• _YOUR ASSIGNMENT_: Note every line in the entries that contains the string "デフォルトのソートは", and copy it.

Before-and-after change data
* * * * * * *

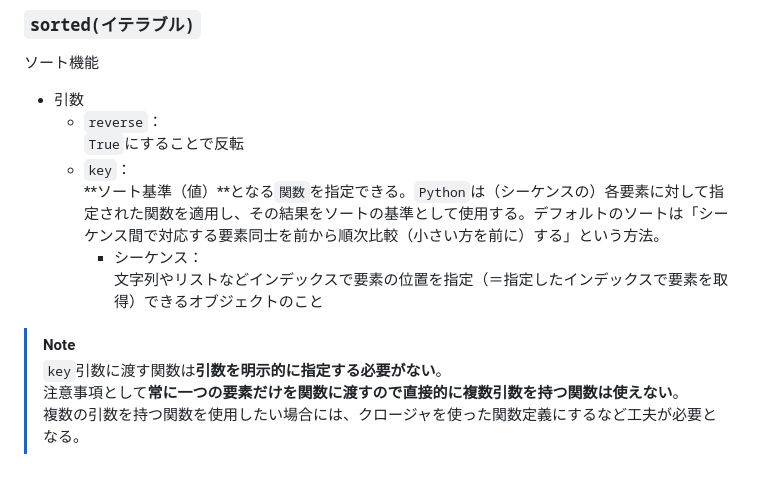
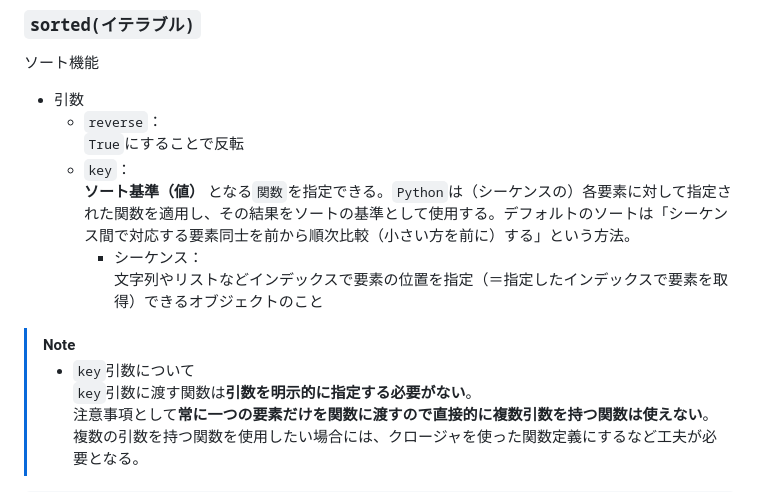
Before and after one commit to Benjuwan/python-learning, a Markdown page: memo-method-if.md, the part around the change. GitHub-like rendering.

```diff
--- a/memo-method-if.md
+++ b/memo-method-if.md
@@ -127,10 +127,11 @@ target_lists.index('bar') # 2
 ソート機能
 - 引数
   - `reverse`：<br>`True`にすることで反転
-  - `key`：<br>**ソート基準（値）**となる`関数`を指定できる。`Python`は（シーケンスの）各要素に対して指定された関数を適用し、その結果をソートの基準として使用する。デフォルトのソートは「シーケンス間で対応する要素同士を前から順次比較（小さい方を前に）する」という方法。
+  - `key`：<br> **ソート基準（値）** となる`関数`を指定できる。`Python`は（シーケンスの）各要素に対して指定された関数を適用し、その結果をソートの基準として使用する。デフォルトのソートは「シーケンス間で対応する要素同士を前から順次比較（小さい方を前に）する」という方法。
     - シーケンス：<br>文字列やリストなどインデックスで要素の位置を指定（＝指定したインデックスで要素を取得）できるオブジェクトのこと
 
 > [!NOTE]
+> - `key`引数について<br>
 > `key`引数に渡す関数は**引数を明示的に指定する必要がない**。<br>
 > 注意事項として**常に一つの要素だけを関数に渡すので直接的に複数引数を持つ関数は使えない**。<br>
 > 複数の引数を持つ関数を使用したい場合には、クロージャを使った関数定義にするなど工夫が必要となる。
```
Also changed, not shown: memo-Iterable-roop.md (+10 -8 lines).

* * * * * * *

• _WORKED SOLUTION_:
-  - `key`：<br>**ソート基準（値）**となる`関数`を指定できる。`Python`は（シーケンスの）各要素に対して指定された関数を適用し、その結果をソートの基準として使用する。デフォルトのソートは「シーケンス間で対応する要素同士を前から順次比較（小さい方を前に）する」という方法。
+  - `key`：<br> **ソート基準（値）** となる`関数`を指定できる。`Python`は（シーケンスの）各要素に対して指定された関数を適用し、その結果をソートの基準として使用する。デフォルトのソートは「シーケンス間で対応する要素同士を前から順次比較（小さい方を前に）する」という方法。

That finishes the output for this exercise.